-- Opening Marker --

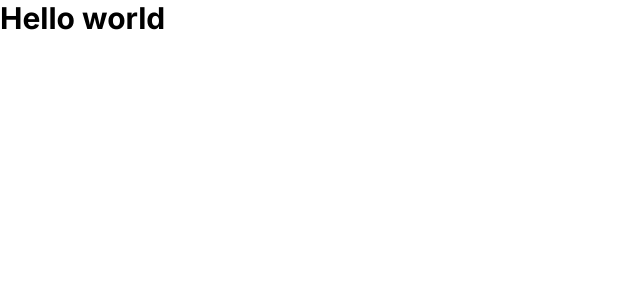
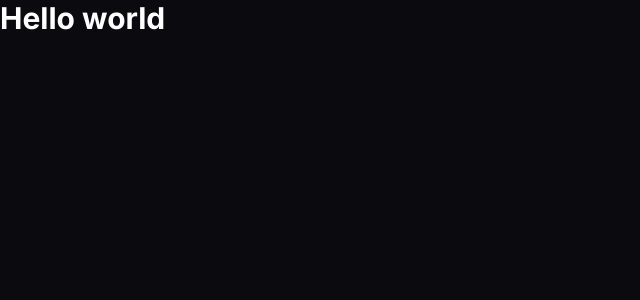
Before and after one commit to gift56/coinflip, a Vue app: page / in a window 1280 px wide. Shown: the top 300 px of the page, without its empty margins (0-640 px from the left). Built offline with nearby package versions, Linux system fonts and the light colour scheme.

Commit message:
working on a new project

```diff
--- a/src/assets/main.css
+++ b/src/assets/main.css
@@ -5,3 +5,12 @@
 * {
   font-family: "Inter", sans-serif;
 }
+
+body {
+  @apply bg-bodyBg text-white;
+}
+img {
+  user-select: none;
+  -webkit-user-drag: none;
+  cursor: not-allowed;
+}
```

-- Closing Marker --
-- Opening Marker --

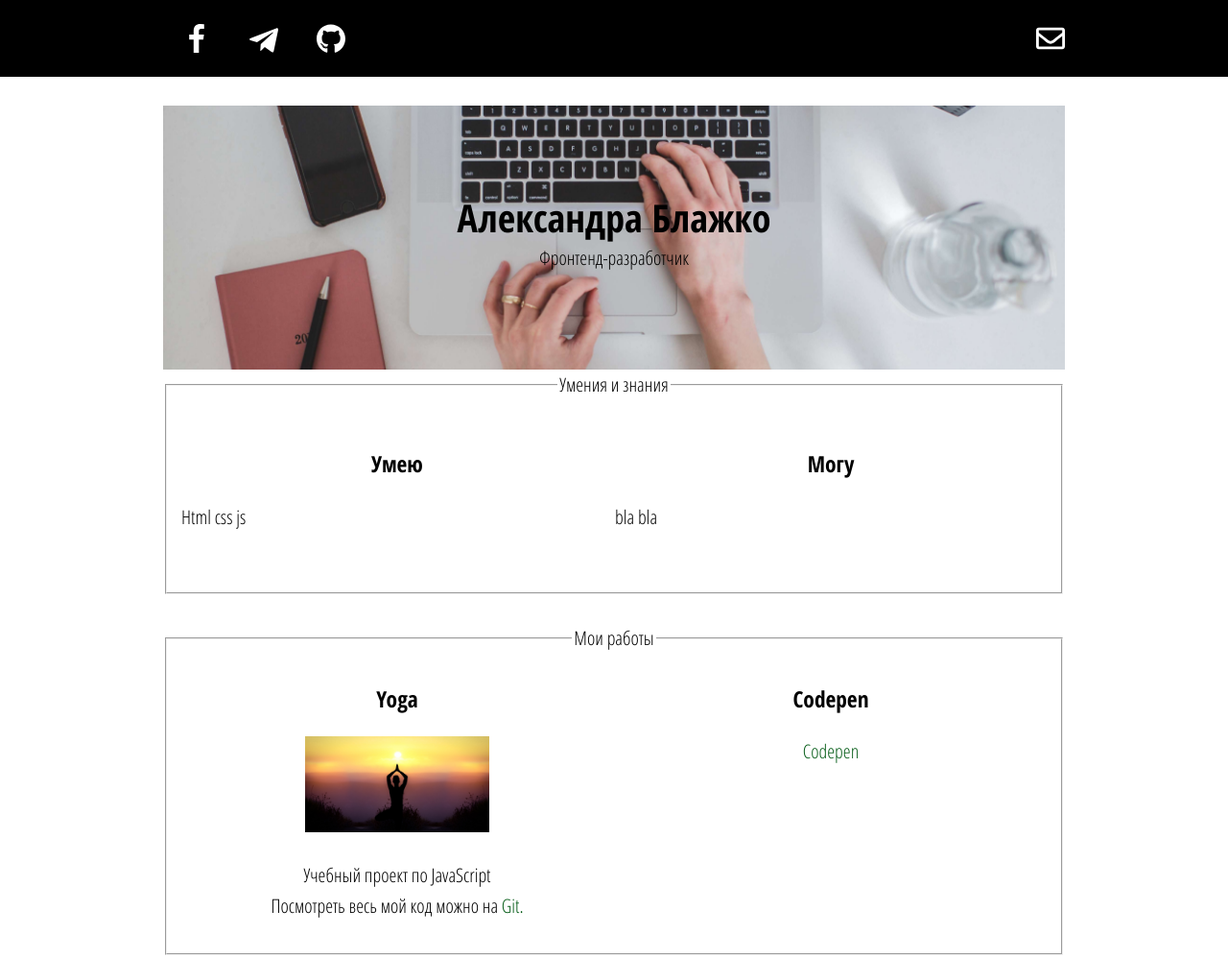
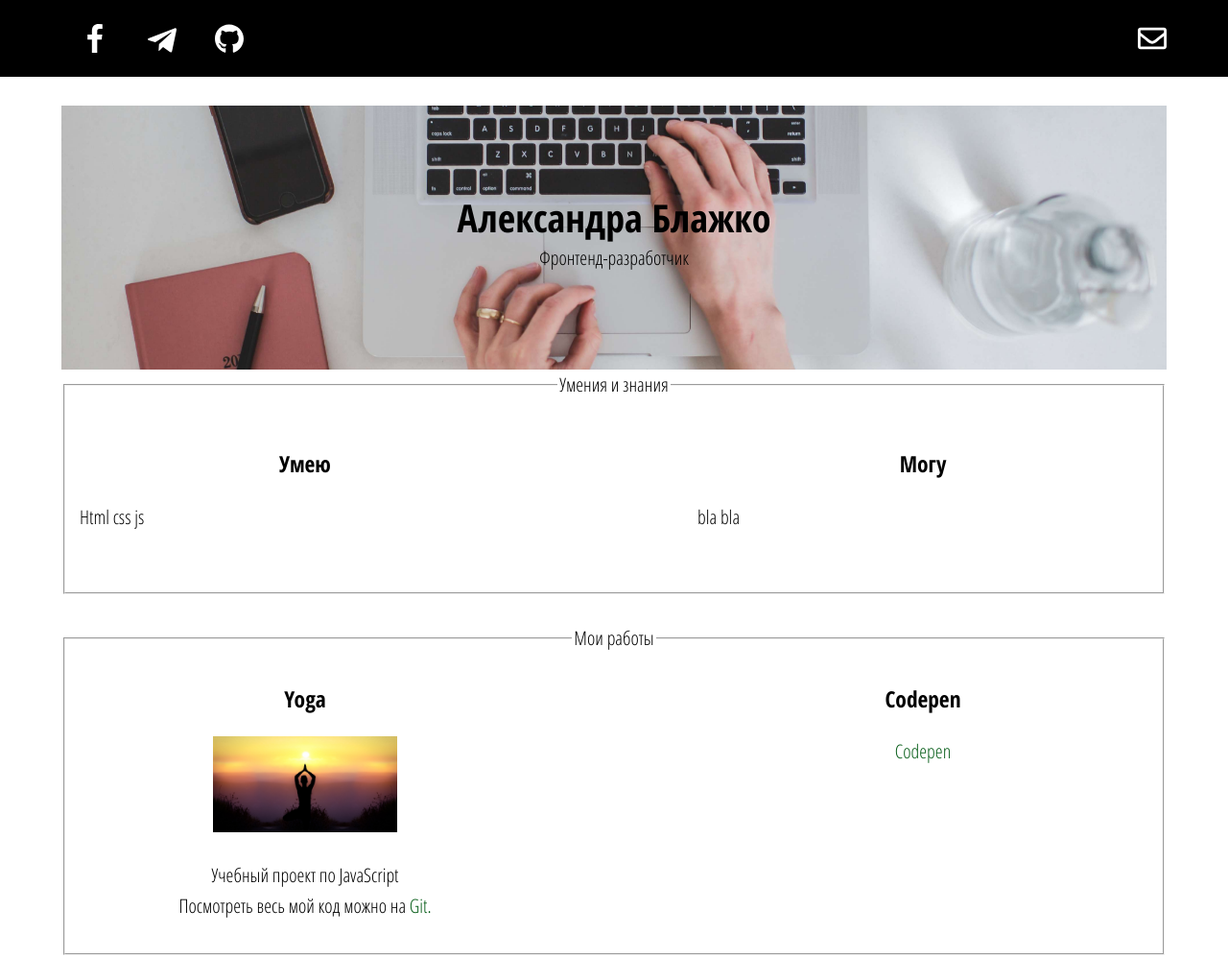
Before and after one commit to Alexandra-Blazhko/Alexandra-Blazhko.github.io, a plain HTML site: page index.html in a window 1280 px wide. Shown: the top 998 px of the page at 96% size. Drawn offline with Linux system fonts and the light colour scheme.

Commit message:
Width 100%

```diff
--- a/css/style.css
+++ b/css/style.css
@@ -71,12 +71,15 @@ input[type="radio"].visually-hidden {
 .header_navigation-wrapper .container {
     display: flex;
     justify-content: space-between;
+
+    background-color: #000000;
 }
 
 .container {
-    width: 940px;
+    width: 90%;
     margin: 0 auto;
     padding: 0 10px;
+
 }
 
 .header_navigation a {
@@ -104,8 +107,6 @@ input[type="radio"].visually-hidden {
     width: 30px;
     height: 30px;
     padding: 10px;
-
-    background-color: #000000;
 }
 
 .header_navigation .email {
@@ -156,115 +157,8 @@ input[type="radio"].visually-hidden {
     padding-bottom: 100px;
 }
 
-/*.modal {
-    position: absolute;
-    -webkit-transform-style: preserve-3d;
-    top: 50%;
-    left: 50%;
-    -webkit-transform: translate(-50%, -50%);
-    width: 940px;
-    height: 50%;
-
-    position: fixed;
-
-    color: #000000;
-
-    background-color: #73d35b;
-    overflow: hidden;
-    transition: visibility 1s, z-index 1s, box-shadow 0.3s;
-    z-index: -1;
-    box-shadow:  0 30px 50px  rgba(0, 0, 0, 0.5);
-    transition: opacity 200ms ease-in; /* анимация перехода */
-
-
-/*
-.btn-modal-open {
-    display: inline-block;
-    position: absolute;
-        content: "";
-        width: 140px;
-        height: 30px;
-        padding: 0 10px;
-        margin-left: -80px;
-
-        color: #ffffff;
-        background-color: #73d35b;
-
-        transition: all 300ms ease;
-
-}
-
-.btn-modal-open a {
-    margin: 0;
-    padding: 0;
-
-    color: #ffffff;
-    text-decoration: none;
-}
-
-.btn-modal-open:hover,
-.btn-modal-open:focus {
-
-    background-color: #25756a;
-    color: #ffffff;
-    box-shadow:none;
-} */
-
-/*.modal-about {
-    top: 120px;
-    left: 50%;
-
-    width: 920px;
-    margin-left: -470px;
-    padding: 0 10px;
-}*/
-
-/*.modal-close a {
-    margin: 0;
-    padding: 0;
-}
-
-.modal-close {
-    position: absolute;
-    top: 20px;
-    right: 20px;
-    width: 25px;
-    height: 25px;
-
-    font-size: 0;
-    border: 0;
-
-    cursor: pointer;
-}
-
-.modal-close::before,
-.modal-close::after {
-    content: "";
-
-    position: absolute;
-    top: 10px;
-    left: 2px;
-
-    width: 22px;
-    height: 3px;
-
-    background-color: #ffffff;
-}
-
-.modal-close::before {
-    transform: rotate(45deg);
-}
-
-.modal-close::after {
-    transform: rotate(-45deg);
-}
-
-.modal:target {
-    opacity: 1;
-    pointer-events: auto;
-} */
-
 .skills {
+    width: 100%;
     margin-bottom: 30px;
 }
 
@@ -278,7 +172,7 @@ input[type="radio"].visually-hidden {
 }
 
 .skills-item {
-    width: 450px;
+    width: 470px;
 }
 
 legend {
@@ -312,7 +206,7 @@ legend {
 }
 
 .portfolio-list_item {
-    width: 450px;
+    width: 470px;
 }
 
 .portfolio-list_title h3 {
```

-- Closing Marker --
-- Opening Marker --

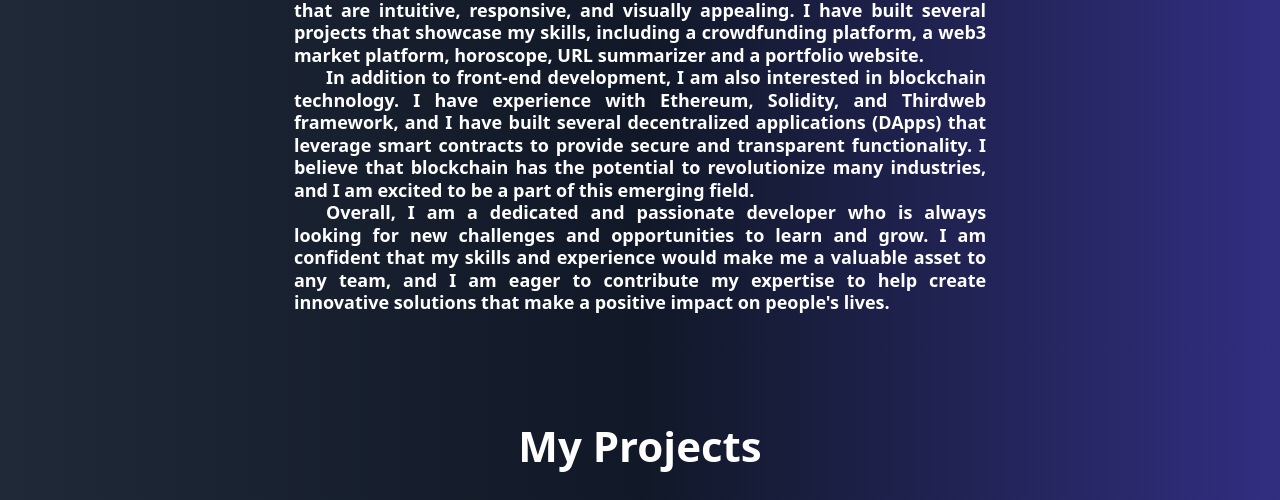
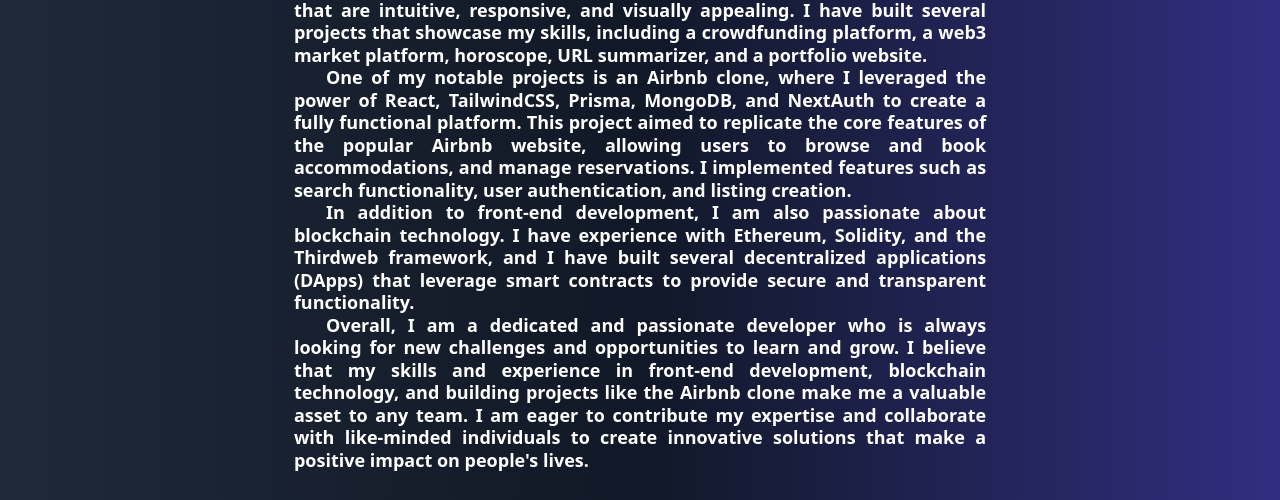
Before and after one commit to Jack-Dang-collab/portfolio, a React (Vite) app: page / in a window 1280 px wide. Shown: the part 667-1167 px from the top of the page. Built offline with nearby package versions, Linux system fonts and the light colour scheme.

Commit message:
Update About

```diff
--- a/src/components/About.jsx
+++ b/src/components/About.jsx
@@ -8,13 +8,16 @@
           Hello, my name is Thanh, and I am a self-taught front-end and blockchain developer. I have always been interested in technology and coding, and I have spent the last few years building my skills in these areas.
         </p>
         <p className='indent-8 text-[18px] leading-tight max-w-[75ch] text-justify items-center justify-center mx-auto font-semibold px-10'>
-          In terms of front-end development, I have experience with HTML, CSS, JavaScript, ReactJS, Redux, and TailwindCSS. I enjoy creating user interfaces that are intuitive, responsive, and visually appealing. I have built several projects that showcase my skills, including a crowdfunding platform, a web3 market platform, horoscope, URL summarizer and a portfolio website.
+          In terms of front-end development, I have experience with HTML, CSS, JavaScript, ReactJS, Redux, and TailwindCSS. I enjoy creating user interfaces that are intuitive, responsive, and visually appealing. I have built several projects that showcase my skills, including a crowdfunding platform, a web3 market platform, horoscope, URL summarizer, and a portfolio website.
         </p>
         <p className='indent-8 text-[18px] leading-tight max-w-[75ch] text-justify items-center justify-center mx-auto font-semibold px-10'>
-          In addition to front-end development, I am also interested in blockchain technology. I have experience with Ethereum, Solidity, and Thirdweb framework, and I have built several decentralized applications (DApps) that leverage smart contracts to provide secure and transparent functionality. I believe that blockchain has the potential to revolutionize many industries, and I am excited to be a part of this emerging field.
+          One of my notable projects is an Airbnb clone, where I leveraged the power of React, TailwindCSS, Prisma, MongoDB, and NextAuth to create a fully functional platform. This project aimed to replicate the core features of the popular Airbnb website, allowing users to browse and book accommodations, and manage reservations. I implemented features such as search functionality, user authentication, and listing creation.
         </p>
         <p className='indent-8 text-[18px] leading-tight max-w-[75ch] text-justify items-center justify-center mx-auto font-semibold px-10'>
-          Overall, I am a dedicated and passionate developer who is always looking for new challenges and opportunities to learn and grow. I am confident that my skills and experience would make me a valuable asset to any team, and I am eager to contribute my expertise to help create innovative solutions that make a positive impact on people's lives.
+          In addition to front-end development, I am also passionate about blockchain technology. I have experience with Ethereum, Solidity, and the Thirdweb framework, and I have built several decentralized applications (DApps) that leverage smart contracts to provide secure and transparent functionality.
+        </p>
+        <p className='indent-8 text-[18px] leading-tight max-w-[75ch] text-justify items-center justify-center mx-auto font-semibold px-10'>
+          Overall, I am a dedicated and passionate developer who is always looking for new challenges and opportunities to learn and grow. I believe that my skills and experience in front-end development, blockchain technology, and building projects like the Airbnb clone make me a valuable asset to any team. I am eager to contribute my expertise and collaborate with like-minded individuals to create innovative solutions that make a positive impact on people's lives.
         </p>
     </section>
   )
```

-- Closing Marker --

• INSTRUCTIONS TO FOLLOW
Filter the listing above by the word "hidden"; copy each line that passes.

• WRITTEN RESPONSE
@@ -71,12 +71,15 @@ input[type="radio"].visually-hidden {
@@ -104,8 +107,6 @@ input[type="radio"].visually-hidden {
@@ -156,115 +157,8 @@ input[type="radio"].visually-hidden {
-    overflow: hidden;
@@ -278,7 +172,7 @@ input[type="radio"].visually-hidden {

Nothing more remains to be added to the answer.